**What the exercise asks**
Copy each line of the data below in which the word "Also" can be found.

[Before-and-after change records]
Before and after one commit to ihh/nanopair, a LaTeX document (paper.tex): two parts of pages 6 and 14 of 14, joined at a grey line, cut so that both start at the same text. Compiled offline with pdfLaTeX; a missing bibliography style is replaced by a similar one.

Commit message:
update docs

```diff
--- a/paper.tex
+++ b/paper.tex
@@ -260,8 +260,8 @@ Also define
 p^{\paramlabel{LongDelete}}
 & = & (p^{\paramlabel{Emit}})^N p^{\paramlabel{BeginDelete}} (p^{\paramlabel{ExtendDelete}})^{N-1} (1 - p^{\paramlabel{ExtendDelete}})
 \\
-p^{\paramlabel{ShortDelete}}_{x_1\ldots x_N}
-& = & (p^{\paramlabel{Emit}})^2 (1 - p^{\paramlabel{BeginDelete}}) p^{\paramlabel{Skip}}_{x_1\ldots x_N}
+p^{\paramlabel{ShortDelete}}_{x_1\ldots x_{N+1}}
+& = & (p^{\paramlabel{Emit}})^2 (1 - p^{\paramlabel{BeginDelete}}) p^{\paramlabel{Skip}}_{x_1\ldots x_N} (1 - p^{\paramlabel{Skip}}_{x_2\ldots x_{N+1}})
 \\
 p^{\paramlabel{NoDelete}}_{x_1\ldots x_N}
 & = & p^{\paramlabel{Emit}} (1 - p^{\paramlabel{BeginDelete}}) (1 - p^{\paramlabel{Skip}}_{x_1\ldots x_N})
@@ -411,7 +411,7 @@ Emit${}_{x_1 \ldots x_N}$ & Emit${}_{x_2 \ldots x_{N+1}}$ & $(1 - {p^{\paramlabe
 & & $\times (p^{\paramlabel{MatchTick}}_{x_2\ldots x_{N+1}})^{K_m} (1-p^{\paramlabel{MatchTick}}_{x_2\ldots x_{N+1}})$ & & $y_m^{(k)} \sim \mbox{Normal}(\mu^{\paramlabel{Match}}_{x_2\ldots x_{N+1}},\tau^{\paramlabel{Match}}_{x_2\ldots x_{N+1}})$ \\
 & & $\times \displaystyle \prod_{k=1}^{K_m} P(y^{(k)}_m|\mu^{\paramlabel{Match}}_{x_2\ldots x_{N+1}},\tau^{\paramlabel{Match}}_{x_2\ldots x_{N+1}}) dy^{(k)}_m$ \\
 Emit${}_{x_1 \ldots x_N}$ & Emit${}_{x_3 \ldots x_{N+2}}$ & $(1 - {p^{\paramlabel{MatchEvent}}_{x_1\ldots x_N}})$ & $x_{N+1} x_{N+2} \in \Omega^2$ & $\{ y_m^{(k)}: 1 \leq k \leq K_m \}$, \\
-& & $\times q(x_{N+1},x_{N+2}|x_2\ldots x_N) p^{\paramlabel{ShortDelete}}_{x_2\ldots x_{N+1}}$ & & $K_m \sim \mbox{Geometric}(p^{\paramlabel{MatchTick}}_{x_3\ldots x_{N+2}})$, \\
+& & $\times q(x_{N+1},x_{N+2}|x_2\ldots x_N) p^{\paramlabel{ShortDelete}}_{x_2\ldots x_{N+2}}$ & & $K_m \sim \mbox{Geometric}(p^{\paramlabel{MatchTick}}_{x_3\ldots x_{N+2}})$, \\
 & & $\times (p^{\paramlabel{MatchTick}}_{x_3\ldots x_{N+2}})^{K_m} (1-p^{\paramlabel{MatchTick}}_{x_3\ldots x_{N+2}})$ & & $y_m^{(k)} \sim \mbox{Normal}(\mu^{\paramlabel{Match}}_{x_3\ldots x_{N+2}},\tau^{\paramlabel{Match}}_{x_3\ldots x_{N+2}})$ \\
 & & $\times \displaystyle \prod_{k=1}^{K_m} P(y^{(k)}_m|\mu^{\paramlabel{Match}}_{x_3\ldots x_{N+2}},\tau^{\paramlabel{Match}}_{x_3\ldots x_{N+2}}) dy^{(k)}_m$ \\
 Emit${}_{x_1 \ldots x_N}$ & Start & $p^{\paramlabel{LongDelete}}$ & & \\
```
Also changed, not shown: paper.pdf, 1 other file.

**Answer to this problem**
@@ -260,8 +260,8 @@ Also define
Also changed, not shown: paper.pdf, 1 other file.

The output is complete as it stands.